Assignment: For every line of the material below, check for the string "shown" and return the line if it is there.

Supplied material:
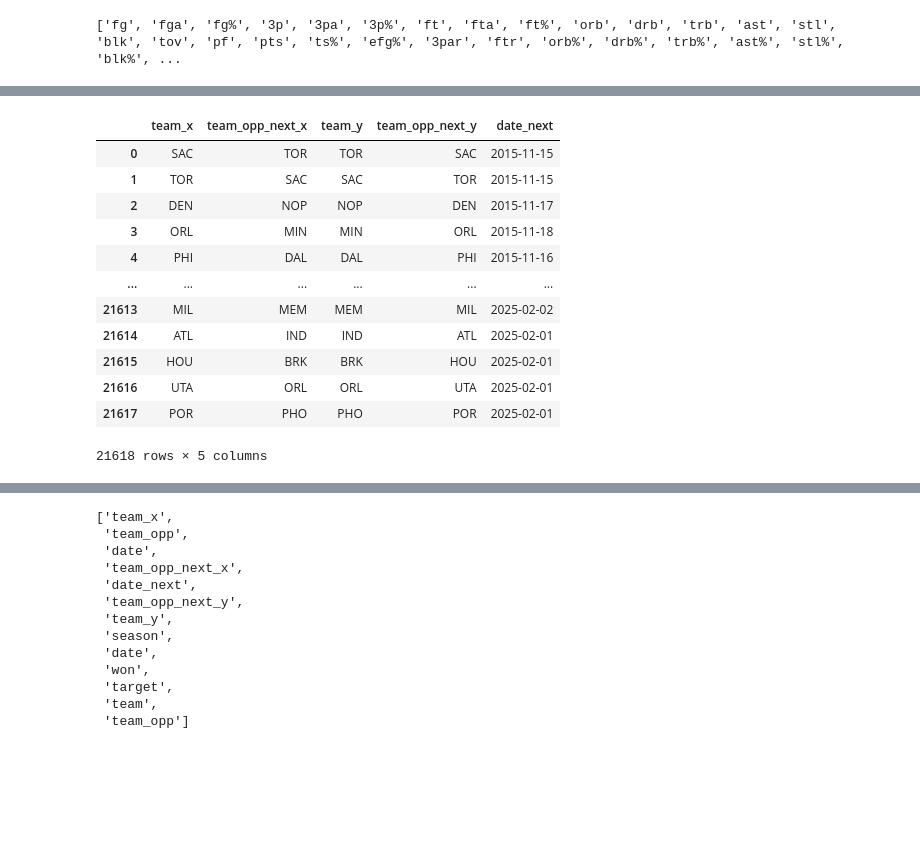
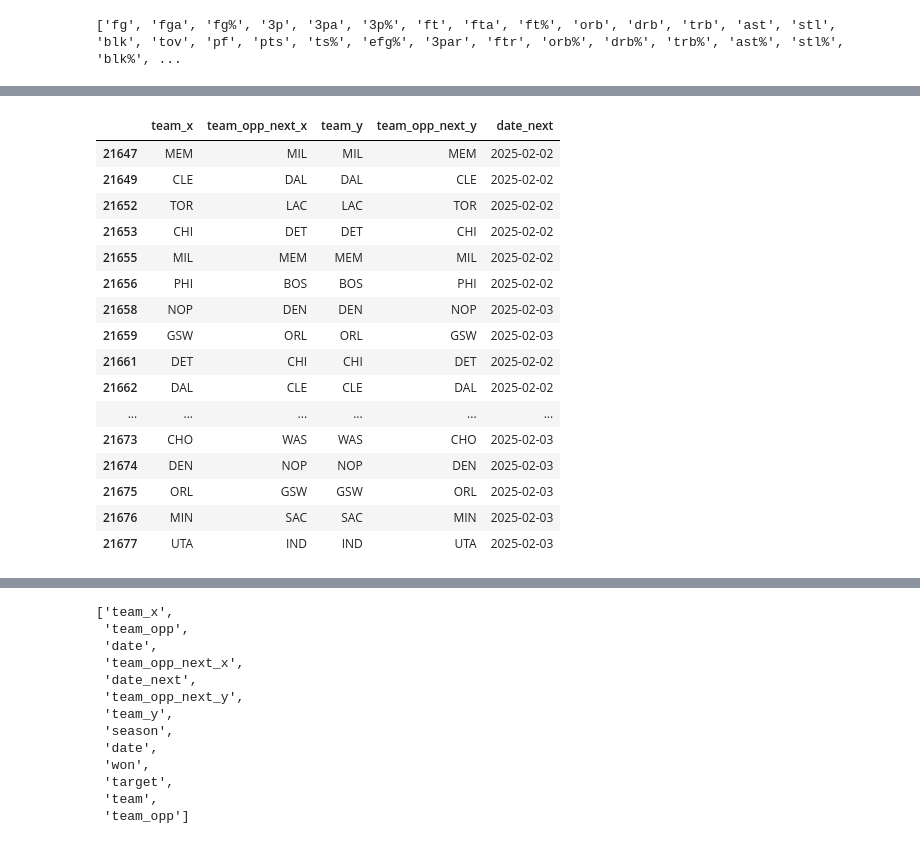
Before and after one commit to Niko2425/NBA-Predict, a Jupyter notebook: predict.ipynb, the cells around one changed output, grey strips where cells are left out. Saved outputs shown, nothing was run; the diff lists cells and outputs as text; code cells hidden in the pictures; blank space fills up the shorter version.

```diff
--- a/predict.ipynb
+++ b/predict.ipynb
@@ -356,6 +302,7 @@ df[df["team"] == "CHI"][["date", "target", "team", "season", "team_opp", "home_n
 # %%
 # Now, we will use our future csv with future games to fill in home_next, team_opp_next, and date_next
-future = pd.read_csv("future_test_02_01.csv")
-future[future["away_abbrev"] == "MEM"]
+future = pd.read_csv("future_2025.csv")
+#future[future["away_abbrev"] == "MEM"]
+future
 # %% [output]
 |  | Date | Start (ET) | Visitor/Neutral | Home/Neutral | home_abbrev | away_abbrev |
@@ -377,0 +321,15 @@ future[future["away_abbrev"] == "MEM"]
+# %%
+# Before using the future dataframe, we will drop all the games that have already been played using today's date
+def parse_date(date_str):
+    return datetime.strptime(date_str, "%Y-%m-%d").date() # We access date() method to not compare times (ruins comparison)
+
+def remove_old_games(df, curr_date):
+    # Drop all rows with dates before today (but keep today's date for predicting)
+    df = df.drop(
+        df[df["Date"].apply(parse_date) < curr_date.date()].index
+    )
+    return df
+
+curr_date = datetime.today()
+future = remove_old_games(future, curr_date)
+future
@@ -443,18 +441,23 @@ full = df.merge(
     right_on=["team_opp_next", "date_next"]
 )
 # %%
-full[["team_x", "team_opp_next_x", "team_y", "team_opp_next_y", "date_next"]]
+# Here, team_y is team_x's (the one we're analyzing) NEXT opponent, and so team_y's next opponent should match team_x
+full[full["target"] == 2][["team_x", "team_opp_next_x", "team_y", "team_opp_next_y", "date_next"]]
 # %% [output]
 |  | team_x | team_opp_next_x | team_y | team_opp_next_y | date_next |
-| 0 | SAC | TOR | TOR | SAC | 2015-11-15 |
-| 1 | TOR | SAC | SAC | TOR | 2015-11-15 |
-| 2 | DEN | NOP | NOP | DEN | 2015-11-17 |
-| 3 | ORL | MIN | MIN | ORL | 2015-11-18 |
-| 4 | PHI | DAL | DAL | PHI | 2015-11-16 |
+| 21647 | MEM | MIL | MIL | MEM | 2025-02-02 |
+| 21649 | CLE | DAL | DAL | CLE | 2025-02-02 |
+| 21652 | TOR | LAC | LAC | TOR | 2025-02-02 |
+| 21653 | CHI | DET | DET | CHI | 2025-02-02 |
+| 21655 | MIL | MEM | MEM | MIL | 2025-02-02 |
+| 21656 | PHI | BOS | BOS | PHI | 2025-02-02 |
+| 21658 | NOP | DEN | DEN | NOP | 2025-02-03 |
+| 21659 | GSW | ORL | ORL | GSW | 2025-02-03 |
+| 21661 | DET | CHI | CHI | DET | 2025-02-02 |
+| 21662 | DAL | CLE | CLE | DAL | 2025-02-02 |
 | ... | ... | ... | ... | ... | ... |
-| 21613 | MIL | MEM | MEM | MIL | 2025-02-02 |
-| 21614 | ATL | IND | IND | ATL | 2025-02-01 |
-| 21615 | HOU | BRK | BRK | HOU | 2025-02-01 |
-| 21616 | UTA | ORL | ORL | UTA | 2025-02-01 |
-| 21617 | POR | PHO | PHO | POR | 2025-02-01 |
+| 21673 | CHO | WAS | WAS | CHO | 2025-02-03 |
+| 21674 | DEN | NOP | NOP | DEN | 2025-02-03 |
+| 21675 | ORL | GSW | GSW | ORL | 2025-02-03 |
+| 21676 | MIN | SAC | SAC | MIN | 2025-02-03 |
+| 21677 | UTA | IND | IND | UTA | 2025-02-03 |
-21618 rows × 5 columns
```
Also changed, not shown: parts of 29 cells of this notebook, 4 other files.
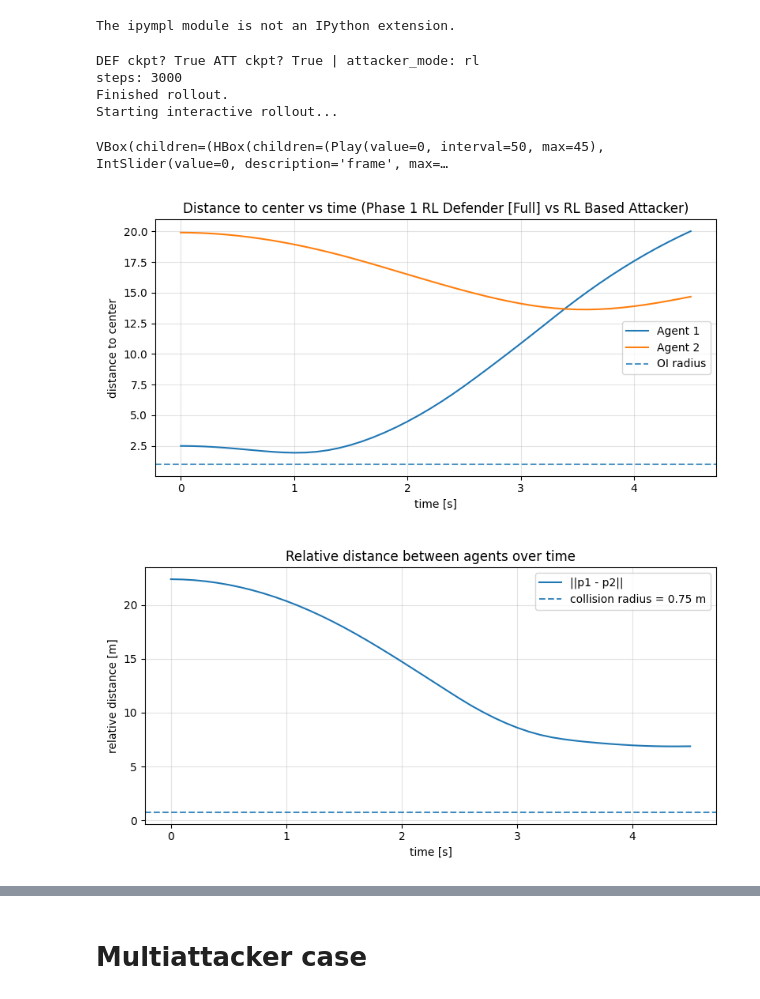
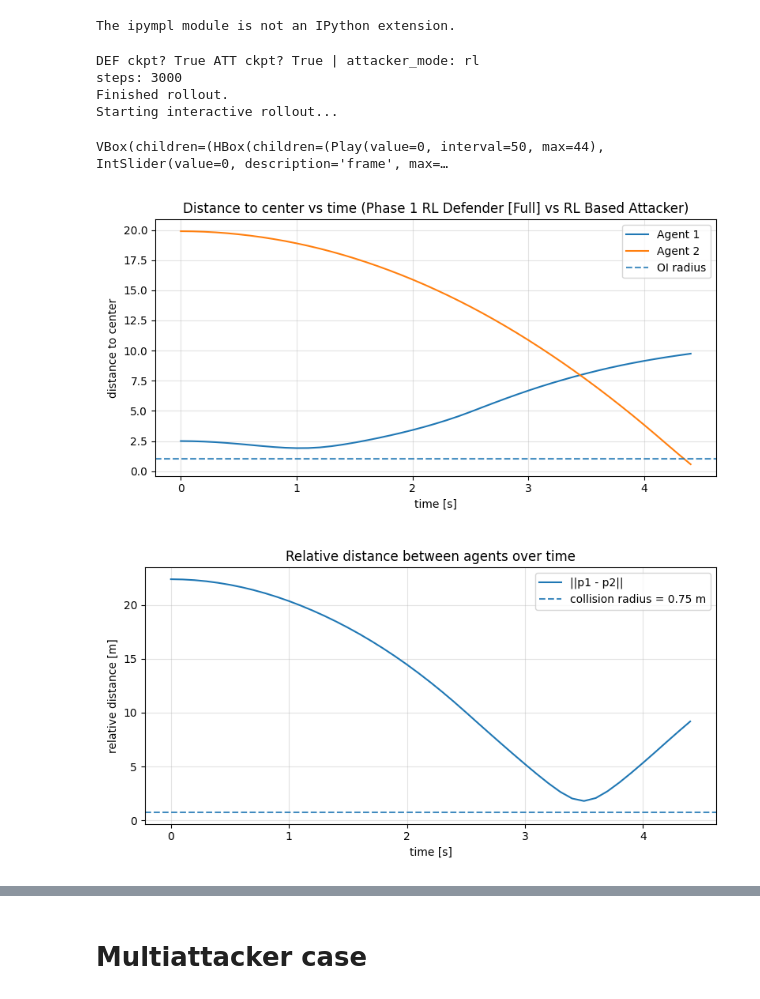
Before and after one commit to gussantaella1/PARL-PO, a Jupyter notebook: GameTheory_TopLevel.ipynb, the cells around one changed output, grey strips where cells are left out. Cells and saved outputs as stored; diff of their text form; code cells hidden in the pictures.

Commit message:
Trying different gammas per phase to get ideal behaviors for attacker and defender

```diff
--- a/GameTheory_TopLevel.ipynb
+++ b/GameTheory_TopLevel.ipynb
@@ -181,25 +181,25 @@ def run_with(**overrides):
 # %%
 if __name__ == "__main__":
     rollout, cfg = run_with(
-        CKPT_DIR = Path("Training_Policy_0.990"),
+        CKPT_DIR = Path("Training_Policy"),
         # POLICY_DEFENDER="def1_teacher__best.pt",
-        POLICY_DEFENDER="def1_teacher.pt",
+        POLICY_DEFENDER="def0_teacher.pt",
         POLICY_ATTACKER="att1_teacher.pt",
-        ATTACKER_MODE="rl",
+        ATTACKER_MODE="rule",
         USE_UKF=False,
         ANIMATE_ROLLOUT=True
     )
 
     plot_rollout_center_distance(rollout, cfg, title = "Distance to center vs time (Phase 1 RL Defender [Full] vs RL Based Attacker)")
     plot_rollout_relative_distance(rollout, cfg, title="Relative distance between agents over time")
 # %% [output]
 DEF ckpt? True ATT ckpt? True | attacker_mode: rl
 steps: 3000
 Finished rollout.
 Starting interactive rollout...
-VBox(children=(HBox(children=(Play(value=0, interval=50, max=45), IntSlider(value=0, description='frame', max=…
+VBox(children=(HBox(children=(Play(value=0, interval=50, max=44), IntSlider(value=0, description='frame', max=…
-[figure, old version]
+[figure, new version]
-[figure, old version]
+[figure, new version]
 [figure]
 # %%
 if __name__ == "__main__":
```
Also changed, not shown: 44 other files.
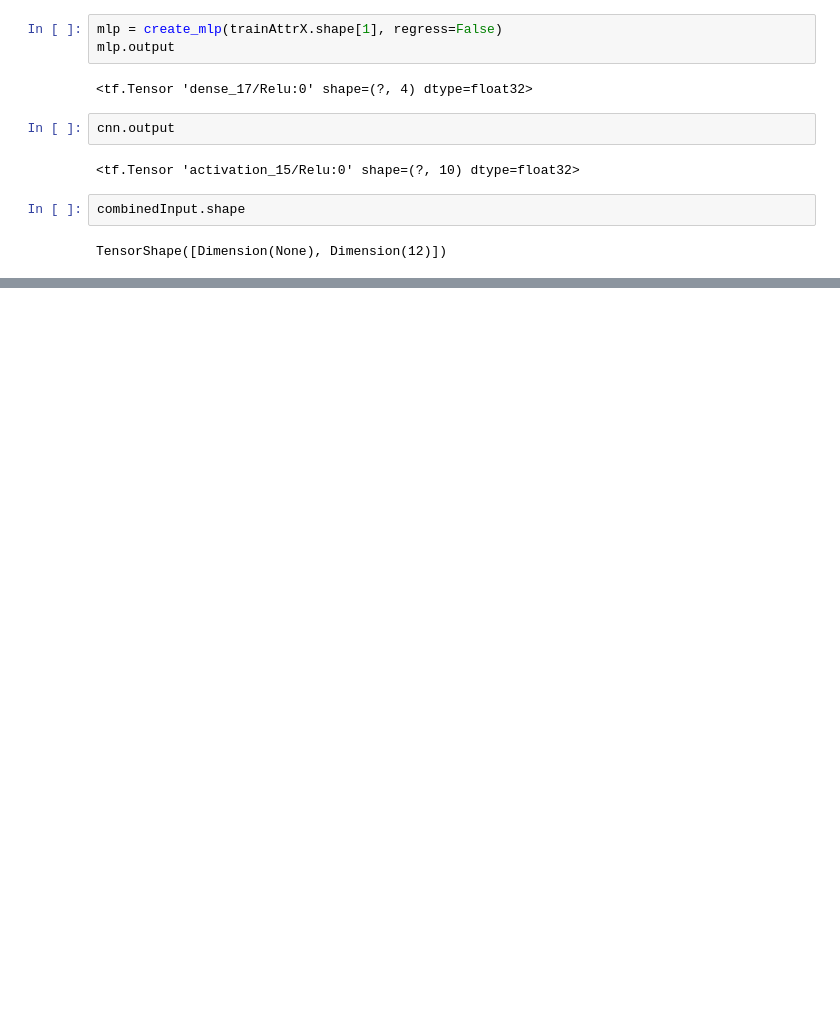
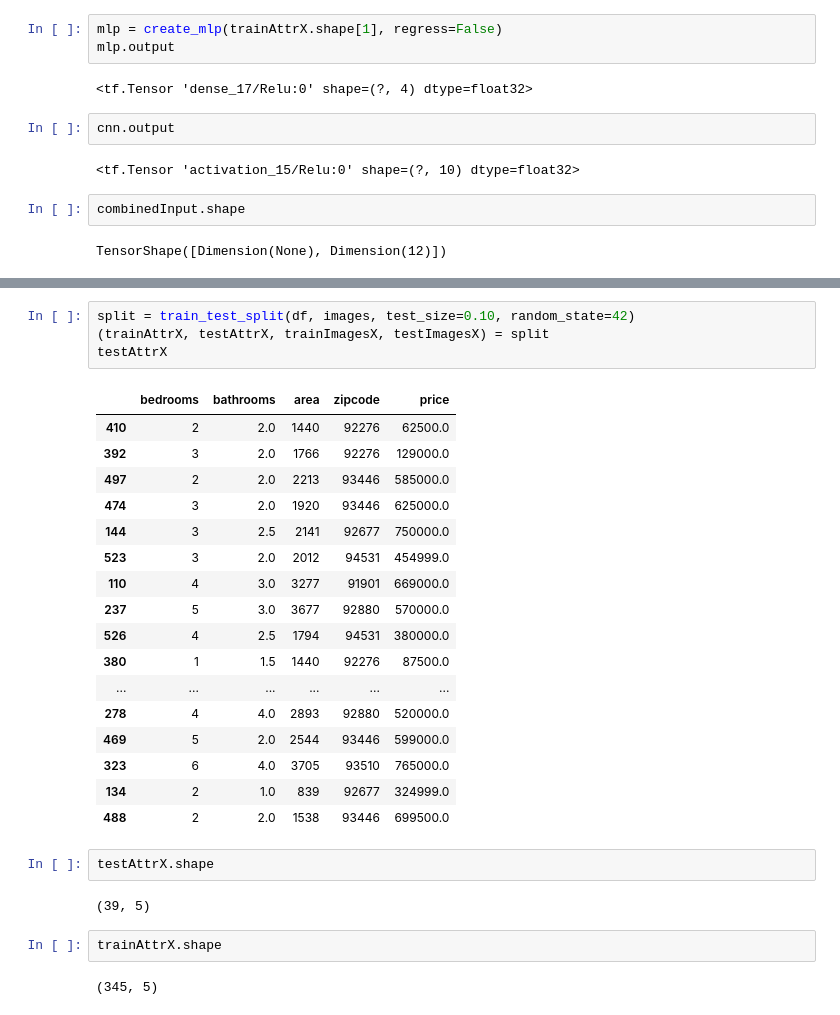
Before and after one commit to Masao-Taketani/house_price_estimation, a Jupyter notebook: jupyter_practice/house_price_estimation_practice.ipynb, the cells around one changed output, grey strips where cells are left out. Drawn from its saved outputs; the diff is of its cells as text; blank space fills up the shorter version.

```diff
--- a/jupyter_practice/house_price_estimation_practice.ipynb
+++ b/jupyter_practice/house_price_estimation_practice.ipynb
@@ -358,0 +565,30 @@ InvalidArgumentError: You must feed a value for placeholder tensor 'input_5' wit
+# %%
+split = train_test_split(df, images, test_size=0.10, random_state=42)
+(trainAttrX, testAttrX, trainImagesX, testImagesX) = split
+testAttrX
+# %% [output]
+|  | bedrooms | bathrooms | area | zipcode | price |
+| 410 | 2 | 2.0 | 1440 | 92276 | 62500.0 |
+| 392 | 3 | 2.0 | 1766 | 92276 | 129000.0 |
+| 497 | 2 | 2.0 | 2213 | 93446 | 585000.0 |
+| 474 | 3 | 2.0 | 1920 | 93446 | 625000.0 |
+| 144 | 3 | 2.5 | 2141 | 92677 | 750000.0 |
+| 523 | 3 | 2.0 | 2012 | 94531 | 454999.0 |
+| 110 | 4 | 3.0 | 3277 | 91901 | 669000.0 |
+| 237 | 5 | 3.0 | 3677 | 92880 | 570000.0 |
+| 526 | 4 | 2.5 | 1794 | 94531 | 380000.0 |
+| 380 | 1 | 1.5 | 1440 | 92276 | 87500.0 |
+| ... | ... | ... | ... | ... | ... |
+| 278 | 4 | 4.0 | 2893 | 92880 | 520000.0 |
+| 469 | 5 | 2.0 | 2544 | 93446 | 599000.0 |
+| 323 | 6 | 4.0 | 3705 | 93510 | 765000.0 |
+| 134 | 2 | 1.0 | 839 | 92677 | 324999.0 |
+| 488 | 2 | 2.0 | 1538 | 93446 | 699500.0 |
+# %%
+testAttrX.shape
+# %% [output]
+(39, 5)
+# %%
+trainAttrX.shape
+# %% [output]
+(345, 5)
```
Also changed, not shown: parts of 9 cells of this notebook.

Result of this exercise:
Before and after one commit to Niko2425/NBA-Predict, a Jupyter notebook: predict.ipynb, the cells around one changed output, grey strips where cells are left out. Saved outputs shown, nothing was run; the diff lists cells and outputs as text; code cells hidden in the pictures; blank space fills up the shorter version.
Also changed, not shown: parts of 29 cells of this notebook, 4 other files.
Also changed, not shown: 44 other files.
Also changed, not shown: parts of 9 cells of this notebook.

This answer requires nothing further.